On the day I first read this, my partner Tom and I were returning to the restaurant where we had pizza, and the one where we had gelato, in pursuit of his left-behind glasses. No luck. Yesterday we returned to the South Coast Botanic Garden to retrieve the orchid I’d bought and left on a bench. Today we shared coffee on the sun deck of our hotel, because he’d left his coffee downstairs. I’d say Not Enough Attention. Or distracted by the new grandbaby!
I heard an interesting theory from an ISD Behavioral Specialist the other day. She said we (baby boomers) and all subsequent generations are the first cohort in history to be mostly born by choice. The advent of birth control has given parents the choice about how many kids, how many years between, about the date of birth (with consequences we don’t yet know fully) and, to some degree, the sex as well as the elimination of disabilities like Downs Syndrome. Being choice babies, attention has been lavished upon us, and we in turn are lavishing attention — in ever greater amounts — on later generations.

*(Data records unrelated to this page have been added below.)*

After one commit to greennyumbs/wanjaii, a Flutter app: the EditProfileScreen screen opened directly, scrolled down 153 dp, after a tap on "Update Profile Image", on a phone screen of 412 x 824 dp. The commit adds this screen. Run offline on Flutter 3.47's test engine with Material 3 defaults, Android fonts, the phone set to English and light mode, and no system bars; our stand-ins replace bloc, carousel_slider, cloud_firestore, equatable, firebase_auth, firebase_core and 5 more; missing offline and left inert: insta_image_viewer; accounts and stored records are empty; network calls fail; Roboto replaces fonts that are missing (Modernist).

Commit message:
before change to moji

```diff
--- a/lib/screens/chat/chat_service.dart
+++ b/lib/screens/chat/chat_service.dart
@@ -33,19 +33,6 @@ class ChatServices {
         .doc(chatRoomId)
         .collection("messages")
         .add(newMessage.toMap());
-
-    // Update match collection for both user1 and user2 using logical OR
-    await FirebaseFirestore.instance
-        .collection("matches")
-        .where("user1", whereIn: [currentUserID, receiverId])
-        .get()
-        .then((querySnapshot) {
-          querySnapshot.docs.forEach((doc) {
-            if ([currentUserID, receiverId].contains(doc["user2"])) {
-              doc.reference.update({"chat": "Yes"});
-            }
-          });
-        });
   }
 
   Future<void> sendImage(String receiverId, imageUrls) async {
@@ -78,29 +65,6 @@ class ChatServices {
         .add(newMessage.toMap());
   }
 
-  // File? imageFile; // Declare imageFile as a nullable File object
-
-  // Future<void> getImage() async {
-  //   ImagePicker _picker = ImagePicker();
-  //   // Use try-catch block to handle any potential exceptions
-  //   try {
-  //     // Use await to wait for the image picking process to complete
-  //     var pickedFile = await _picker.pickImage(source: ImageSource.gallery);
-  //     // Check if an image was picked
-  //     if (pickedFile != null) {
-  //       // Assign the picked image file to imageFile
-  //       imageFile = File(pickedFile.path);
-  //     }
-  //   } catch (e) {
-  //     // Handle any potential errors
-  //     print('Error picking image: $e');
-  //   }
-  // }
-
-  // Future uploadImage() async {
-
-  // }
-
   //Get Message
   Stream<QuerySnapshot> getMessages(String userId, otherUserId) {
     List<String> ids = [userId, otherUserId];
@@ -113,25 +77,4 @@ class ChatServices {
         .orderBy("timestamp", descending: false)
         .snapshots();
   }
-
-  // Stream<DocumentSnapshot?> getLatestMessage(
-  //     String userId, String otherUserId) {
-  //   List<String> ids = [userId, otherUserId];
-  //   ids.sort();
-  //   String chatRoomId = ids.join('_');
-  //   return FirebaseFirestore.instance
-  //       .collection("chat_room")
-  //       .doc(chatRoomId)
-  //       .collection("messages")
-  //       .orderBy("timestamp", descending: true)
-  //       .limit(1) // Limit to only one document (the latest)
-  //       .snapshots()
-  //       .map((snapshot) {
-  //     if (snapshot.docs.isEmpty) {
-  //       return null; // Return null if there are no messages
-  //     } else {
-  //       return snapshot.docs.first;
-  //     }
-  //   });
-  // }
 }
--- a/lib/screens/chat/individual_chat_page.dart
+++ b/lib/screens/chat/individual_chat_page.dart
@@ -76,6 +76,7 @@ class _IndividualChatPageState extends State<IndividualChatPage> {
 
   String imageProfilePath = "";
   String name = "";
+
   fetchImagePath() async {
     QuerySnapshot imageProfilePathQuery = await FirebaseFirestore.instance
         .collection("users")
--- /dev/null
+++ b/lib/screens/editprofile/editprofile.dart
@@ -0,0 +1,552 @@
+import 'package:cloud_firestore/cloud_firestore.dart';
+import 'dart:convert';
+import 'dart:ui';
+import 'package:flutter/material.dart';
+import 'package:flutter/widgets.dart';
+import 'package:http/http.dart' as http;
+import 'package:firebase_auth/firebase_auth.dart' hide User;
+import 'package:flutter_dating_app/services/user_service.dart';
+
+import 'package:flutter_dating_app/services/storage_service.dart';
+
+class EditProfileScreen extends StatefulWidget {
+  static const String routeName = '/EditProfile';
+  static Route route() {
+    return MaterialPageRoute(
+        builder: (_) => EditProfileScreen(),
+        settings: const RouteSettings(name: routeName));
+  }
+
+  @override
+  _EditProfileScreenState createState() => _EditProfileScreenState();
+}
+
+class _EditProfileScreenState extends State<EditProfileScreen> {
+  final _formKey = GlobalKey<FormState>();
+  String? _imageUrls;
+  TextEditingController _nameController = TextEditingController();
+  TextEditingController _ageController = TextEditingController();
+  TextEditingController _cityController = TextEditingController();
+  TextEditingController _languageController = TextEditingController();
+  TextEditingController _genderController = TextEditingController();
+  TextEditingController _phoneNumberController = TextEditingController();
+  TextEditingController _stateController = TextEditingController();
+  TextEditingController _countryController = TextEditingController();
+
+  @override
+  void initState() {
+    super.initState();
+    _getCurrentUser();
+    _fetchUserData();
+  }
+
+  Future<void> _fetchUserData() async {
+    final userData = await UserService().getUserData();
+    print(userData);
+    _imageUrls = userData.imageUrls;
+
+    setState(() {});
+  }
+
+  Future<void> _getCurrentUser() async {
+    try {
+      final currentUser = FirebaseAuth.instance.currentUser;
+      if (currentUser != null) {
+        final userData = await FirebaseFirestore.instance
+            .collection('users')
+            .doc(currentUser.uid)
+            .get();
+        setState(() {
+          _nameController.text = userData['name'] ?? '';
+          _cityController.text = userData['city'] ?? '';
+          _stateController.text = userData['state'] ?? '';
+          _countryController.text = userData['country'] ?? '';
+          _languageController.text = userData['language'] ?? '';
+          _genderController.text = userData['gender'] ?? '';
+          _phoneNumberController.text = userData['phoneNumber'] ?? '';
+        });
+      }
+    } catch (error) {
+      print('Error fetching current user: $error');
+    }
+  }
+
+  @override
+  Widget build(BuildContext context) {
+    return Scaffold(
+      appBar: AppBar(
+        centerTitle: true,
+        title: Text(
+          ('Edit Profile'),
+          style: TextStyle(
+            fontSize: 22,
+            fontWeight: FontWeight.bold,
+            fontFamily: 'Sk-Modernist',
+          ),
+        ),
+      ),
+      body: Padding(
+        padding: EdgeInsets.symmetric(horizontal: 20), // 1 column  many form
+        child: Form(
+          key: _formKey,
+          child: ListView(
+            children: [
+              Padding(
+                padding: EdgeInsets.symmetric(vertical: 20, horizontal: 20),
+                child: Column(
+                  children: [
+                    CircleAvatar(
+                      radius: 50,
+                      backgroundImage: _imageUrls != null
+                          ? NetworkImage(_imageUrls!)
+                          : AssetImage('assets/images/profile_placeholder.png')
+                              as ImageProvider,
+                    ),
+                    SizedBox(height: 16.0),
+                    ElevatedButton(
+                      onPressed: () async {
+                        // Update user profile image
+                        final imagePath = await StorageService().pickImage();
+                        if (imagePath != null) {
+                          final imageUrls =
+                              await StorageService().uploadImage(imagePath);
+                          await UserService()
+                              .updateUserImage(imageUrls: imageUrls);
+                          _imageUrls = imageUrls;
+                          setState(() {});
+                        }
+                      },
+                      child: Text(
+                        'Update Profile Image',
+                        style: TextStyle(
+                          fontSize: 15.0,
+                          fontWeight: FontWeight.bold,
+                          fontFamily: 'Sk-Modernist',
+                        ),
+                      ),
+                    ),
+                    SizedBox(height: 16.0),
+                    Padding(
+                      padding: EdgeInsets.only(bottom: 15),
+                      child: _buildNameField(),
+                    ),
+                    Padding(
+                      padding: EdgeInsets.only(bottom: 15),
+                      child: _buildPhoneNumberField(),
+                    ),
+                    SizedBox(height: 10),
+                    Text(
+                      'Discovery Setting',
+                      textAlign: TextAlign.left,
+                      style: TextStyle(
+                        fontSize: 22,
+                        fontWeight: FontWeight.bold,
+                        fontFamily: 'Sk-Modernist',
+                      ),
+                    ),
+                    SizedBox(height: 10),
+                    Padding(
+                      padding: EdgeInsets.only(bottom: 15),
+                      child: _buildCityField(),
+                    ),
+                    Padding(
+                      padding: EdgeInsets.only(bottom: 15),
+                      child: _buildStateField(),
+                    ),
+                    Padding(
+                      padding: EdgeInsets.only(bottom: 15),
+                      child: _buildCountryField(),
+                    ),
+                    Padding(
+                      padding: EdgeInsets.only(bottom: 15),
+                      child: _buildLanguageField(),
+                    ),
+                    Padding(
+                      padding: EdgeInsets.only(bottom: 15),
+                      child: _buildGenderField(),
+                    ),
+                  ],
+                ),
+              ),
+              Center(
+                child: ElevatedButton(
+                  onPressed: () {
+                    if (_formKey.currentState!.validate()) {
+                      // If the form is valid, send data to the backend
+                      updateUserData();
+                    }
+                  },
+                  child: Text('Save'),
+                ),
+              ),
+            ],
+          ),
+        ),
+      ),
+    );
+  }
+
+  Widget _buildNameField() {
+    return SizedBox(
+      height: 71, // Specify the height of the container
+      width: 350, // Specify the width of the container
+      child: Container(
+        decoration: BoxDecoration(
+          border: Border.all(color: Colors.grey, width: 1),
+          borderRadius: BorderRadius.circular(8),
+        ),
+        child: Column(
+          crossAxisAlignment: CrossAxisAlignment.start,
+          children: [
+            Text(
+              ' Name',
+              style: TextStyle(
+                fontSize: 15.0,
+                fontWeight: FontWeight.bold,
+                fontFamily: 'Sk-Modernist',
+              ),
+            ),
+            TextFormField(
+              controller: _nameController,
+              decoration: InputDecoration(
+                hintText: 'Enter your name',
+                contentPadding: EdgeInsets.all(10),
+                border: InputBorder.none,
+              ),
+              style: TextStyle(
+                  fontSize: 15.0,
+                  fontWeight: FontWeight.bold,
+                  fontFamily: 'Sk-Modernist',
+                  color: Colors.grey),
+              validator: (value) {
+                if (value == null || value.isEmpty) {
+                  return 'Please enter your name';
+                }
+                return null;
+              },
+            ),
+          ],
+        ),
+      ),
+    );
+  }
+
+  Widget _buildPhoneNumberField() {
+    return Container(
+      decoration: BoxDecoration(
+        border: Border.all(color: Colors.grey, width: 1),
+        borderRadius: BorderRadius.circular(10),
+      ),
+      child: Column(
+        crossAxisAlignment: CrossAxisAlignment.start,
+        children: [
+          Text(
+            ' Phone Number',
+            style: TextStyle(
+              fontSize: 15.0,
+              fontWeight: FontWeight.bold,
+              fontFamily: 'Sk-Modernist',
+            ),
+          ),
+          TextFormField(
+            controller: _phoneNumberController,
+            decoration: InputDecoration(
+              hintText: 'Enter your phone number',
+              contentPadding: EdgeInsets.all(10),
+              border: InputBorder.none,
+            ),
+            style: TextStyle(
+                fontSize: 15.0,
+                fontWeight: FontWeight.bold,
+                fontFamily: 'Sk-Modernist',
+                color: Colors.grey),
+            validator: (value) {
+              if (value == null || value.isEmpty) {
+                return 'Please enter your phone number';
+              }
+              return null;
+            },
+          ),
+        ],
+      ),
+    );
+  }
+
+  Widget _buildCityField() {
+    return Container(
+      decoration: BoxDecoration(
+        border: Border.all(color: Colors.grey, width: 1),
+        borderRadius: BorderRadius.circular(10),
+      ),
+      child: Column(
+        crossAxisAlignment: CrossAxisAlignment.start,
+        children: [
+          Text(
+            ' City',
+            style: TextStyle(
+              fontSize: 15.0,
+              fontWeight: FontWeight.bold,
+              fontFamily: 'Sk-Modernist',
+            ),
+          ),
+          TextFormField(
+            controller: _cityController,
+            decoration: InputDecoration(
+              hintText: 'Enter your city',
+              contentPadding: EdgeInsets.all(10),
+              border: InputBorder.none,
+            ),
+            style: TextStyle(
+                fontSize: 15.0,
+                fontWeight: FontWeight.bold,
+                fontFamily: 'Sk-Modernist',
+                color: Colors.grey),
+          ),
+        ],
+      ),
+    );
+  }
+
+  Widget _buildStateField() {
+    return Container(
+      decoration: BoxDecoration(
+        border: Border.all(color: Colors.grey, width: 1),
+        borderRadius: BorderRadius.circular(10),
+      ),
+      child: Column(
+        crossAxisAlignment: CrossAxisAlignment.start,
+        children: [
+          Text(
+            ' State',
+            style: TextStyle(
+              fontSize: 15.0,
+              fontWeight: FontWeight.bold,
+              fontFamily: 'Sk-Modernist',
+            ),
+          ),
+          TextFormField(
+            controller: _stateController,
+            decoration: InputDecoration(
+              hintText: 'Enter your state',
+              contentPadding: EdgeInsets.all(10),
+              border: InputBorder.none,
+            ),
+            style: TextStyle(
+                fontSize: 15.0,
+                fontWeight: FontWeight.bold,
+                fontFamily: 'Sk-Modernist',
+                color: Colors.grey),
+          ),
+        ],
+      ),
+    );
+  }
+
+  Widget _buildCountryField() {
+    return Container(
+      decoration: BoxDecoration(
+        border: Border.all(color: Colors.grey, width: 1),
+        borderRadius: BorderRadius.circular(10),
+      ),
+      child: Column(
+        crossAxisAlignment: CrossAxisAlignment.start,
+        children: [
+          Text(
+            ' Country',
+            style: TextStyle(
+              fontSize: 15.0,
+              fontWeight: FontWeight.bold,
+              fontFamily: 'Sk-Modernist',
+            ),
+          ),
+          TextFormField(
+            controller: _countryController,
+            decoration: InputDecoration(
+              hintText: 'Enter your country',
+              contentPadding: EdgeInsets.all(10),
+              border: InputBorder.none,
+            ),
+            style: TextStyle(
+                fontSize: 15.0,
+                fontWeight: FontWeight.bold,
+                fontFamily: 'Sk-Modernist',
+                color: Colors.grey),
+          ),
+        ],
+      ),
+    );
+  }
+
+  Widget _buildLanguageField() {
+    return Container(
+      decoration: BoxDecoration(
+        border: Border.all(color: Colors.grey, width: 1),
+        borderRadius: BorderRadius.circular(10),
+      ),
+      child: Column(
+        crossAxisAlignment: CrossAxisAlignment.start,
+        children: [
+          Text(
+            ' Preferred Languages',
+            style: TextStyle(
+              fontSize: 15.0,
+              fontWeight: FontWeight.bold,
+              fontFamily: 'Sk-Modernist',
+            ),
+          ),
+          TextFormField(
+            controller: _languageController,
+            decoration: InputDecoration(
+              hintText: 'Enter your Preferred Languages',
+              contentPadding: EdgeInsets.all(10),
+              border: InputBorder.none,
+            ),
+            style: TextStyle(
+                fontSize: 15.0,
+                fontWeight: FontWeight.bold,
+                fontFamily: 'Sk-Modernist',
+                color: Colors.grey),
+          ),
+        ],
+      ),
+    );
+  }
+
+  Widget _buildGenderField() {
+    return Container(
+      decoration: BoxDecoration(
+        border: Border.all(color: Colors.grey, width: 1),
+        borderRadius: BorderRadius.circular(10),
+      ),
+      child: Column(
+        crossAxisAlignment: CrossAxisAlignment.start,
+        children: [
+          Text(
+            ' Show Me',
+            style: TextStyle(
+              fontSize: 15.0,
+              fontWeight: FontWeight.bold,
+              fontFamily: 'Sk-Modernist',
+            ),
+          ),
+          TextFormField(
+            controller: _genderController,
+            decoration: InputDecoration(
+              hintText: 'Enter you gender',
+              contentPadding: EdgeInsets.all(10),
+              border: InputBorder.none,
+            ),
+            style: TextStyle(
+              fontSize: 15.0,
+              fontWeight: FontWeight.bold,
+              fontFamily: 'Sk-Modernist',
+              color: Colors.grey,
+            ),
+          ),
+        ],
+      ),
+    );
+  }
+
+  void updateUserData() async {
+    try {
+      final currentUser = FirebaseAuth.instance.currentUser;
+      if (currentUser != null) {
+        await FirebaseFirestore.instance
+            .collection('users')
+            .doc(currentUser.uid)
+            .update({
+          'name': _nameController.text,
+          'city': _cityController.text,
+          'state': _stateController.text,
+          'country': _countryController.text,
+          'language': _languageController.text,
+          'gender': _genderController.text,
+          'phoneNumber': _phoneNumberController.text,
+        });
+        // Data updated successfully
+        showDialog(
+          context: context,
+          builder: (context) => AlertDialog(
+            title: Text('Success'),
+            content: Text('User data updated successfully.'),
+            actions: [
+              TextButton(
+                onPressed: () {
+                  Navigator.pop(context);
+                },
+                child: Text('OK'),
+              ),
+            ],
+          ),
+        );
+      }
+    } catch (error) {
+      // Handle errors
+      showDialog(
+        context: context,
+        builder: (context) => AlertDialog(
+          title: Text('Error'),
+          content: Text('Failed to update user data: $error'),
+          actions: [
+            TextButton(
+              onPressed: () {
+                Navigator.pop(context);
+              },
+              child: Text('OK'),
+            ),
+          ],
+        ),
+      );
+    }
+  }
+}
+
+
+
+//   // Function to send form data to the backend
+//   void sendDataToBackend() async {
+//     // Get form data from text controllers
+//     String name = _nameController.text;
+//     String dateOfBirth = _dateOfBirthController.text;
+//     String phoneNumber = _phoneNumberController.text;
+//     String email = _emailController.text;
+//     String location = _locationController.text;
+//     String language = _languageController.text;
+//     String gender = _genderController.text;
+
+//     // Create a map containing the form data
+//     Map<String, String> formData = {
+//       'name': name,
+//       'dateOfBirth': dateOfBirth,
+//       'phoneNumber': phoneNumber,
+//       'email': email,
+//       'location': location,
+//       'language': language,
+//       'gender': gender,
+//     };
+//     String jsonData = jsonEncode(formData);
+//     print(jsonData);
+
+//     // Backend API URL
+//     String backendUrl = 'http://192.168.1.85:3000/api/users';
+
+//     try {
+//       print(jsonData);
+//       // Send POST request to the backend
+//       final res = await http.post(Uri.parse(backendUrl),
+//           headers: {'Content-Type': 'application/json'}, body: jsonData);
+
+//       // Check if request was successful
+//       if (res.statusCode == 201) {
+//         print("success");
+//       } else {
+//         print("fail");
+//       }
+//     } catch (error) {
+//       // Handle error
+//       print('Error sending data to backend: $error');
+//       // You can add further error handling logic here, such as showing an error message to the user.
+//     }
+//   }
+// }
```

Someone else sitting in on the conversation added that her pediatrician told her, “A little neglect can be a good thing.” So – connecting to your theme — she said, “and then we criticize teens for being constantly distracted by technology that is all about me, me, me.”
Just to be clear, I am not promoting the idea of families with 13 children (the size of my grandmother’s family). In our conversation circle, each woman noted that each generation in her family has had fewer and fewer children. But it was an interesting proposition — that our decreasing ability to concentrate and stay focused might be an indirect outgrowth of family planning trends.
I had trouble following the argument. We’re self-centered from all the attention of having been “chosen, but I’m not sure why that makes us so easily distracted.